Hania Abdul-Jabbar, a university student, had acid thrown on her face and legs by three men for not wearing the veil out in public. “They cut all my hair off while hitting me in the face many times, telling me it’s the price for not obeying God’s wish in using the veil,” according to IRIN News. Today Abdul-Jabbar is blind in one eye, and her face is completely deformed due to the acid attack.
Since Hussein’s removal in 2003, at least five women have been killed in Anbar for not obeying orders by religious extremists to wear the veil and women continue to be threatened today, IRIN News reports.
Despite such threats, many Iraqi women refuse to be intimidated by religious extremists. Hiba Zuheir, who is 24 years old, explained, “I won’t force myself to use something that I don’t feel comfortable with. Women in Iraq are losing their place in society and we have to fight that and determine who we are and how we should dress, despite these dangers,” according to IRIN News.
Media Resources: IRIN News 7/6/05; Associated Press 6/5/04; Wikipedia 6/5/05
8/21/2014 Ugandan President Signs Law Making HIV Transmission Illegal - A bill that criminalizes HIV transmission has been signed into law by Ugandan President Yoweri Museveni.
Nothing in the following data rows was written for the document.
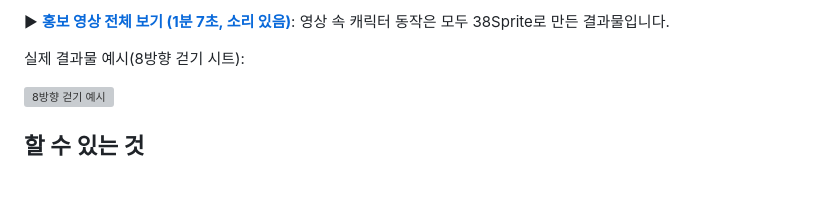
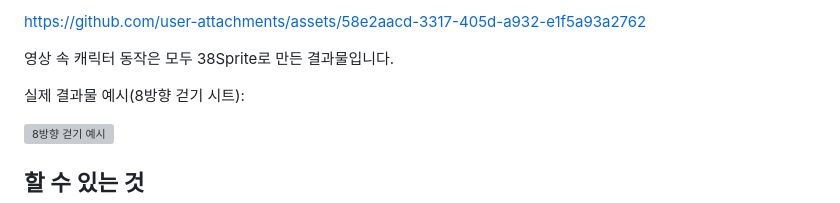
Before and after one commit to cobono-art/38sprite, a Markdown page: README.md, the part around one of its changes. GitHub-like rendering; blank space fills up the shorter version; grey boxes are pictures that could not be loaded.

Commit message:
README에 홍보 영상 재생 칸 추가
Co-Authored-By: Claude Opus 5.5 <noreply@anthropic.com>

```diff
--- a/README.md
+++ b/README.md
@@ -8,5 +8,7 @@
 
-▶ **[홍보 영상 전체 보기 (1분 7초, 소리 있음)](docs/38sprite_promo.mp4)**: 영상 속 캐릭터 동작은 모두 38Sprite로 만든 결과물입니다.
+https://github.com/user-attachments/assets/58e2aacd-3317-405d-a932-e1f5a93a2762
+
+영상 속 캐릭터 동작은 모두 38Sprite로 만든 결과물입니다.
 
 실제 결과물 예시(8방향 걷기 시트):
 
```
Also changed, not shown: other parts of README.md (+1 -1 lines).
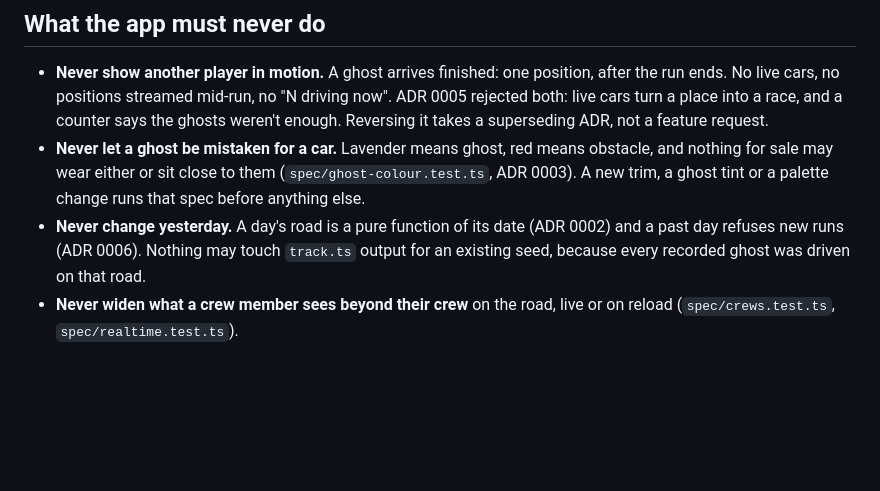
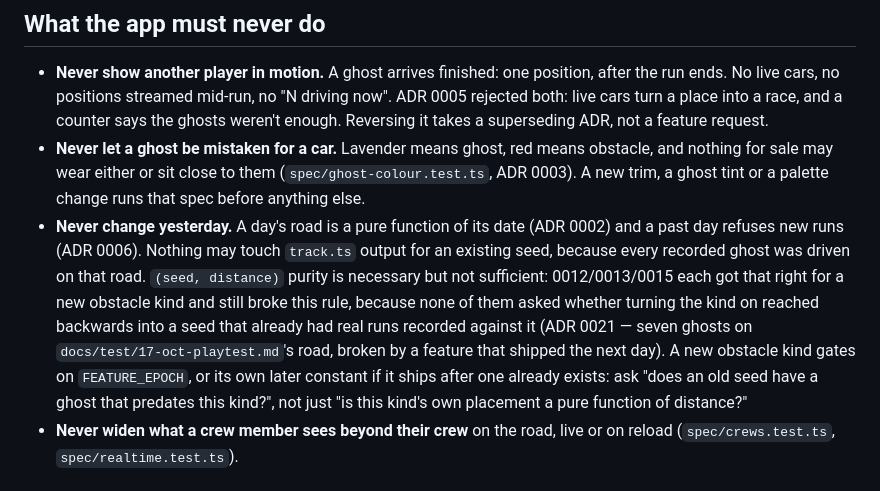
Before and after one commit to comp4020-agentic-coding-studio/comp4020-final-marcuszorian, a Markdown page: CLAUDE.md, the part around the change. GitHub-like rendering; blank space fills up the shorter version.

Commit message:
CLAUDE.md: (seed, distance) purity alone didn't protect yesterday
0012/0013/0015 each reasoned correctly about a new obstacle kind's own
placement and still broke the "never change yesterday" rule, because
none of them asked the other question: does turning this kind on reach
backwards into a seed that already has a ghost recorded against it
(ADR 0021). Names the question to ask next time a kind is added.

Co-Authored-By: Claude Opus 5.5 <noreply@anthropic.com>

```diff
--- a/CLAUDE.md
+++ b/CLAUDE.md
@@ -19,7 +19,15 @@ commit or don't make the change.
 - **Never change yesterday.** A day's road is a pure function of its date
   (ADR 0002) and a past day refuses new runs (ADR 0006). Nothing may touch
   `track.ts` output for an existing seed, because every recorded ghost was
-  driven on that road.
+  driven on that road. `(seed, distance)` purity is necessary but not
+  sufficient: 0012/0013/0015 each got that right for a new obstacle kind and
+  still broke this rule, because none of them asked whether turning the kind
+  on reached backwards into a seed that already had real runs recorded
+  against it (ADR 0021 — seven ghosts on `docs/test/17-oct-playtest.md`'s
+  road, broken by a feature that shipped the next day). A new obstacle kind
+  gates on `FEATURE_EPOCH`, or its own later constant if it ships after
+  one already exists: ask "does an old seed have a ghost that predates this
+  kind?", not just "is this kind's own placement a pure function of distance?"
 - **Never widen what a crew member sees beyond their crew** on the road,
   live or on reload (`spec/crews.test.ts`, `spec/realtime.test.ts`).
 
```
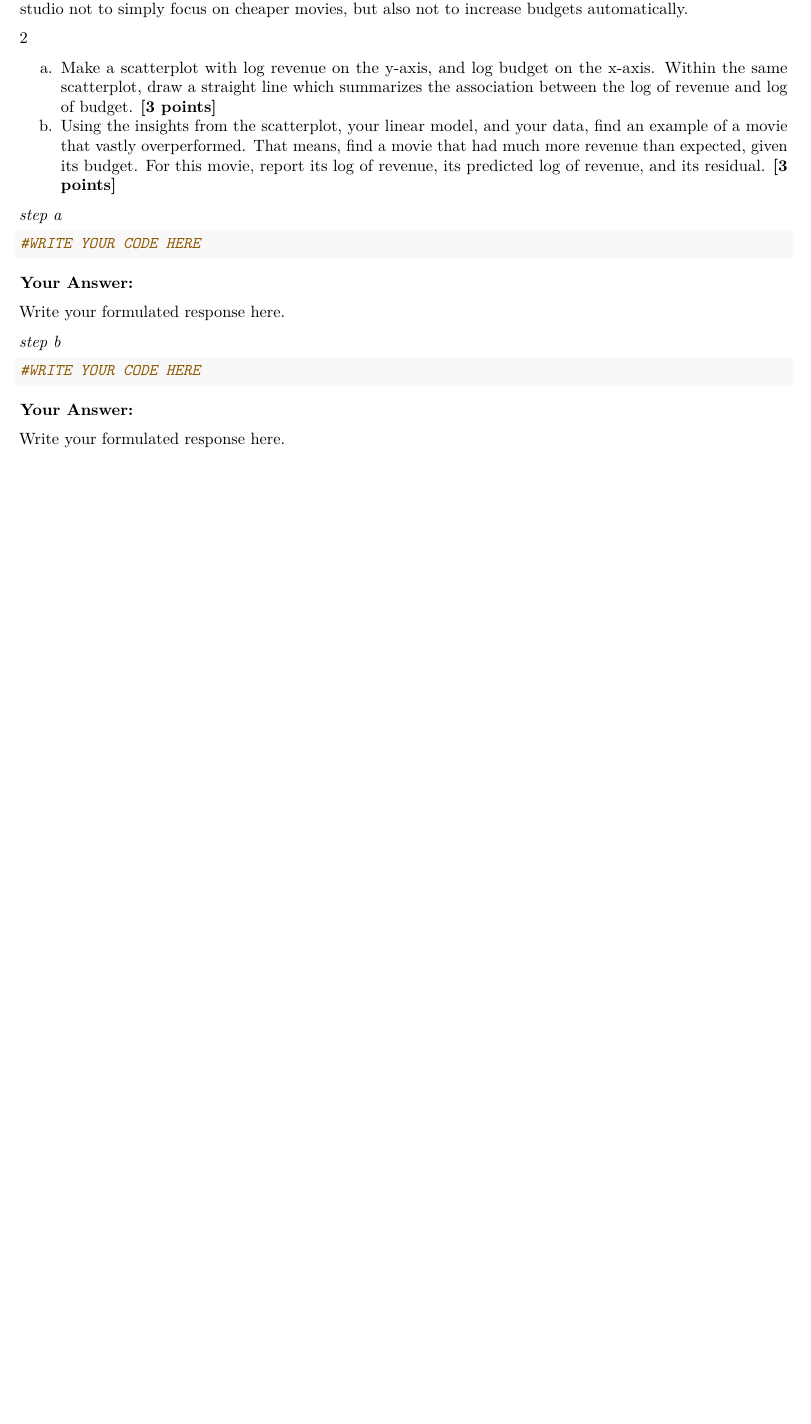
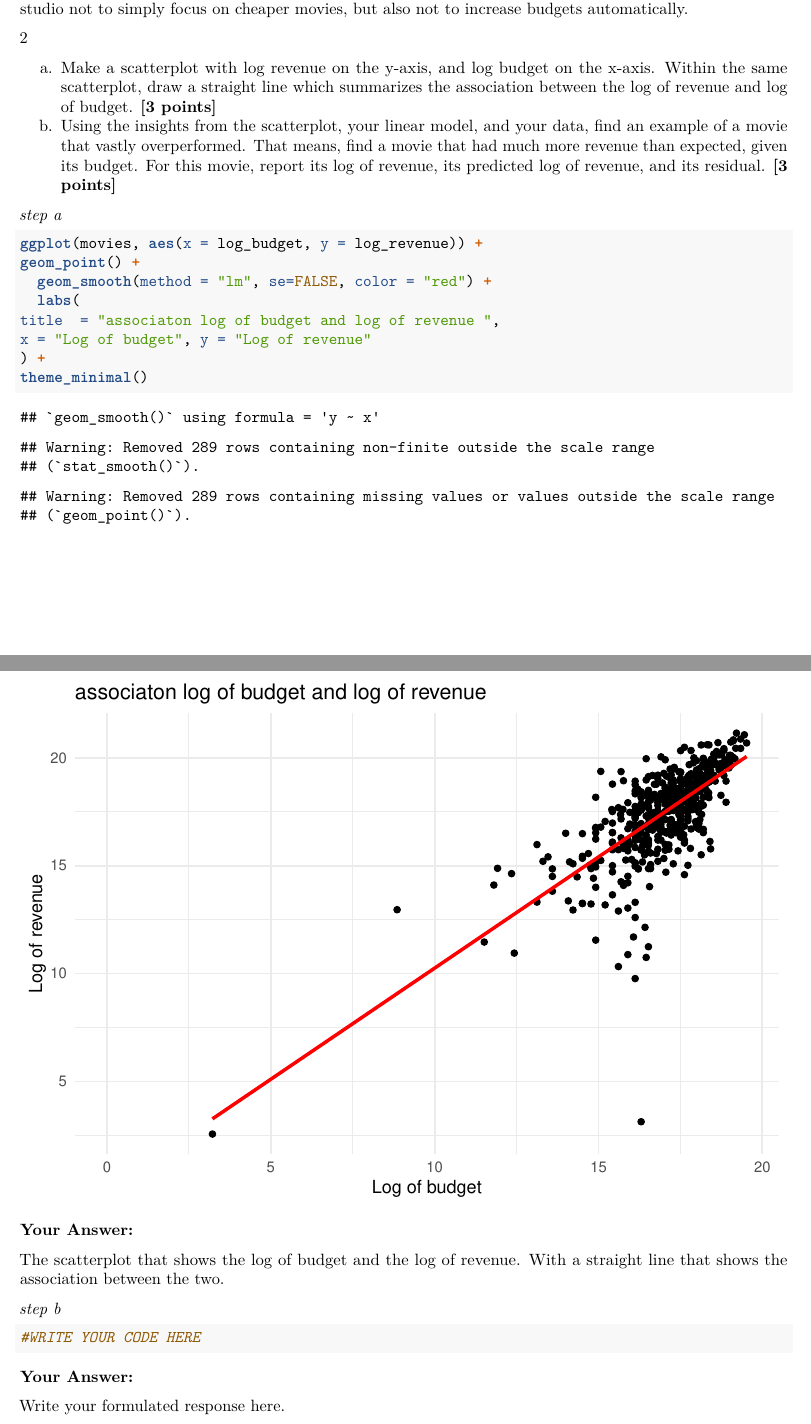
Before and after one commit to Tibbe10/Group-assignment-QRM-2-group-21, an R Markdown document (Assignment6 (1).Rmd): part of page 14 of 15 before the commit and two parts of pages 14 and 15 of 16 after it, the two joined at a grey line, cut so that both start at the same text, the shorter picture padded with empty space. Rendered offline with R 4.5, knitr and Pandoc, then LaTeX, with nearby package versions; some code elsewhere in the file could not run offline.

Commit message:
Update Assignment6 (1).Rmd

````diff
--- a/Assignment6 (1).Rmd
+++ b/Assignment6 (1).Rmd
@@ -522,13 +522,20 @@ b. Using the insights from the scatterplot, your linear model, and your data, fi
 *step a*
 
 ```{r}
-#WRITE YOUR CODE HERE
+ggplot(movies, aes(x = log_budget, y = log_revenue)) +
+geom_point() +
+  geom_smooth(method = "lm", se=FALSE, color = "red") +
+  labs(
+title  = "associaton log of budget and log of revenue ",
+x = "Log of budget", y = "Log of revenue"
+) +
+theme_minimal()
 
 ```
 
 **Your Answer:**
 
-Write your formulated response here.
+The scatterplot that shows the log of budget and the log of revenue. With a straight line that shows the association between the two.
 
 *step b*
 
````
Provisions of the law include possible imprisonment of HIV-positive individuals, a ten-year prison sentence and fine for the "intentional transmission of HIV," a five-year prison sentence for "attempted transmission of HIV," and compulsory testing in some situations. . . .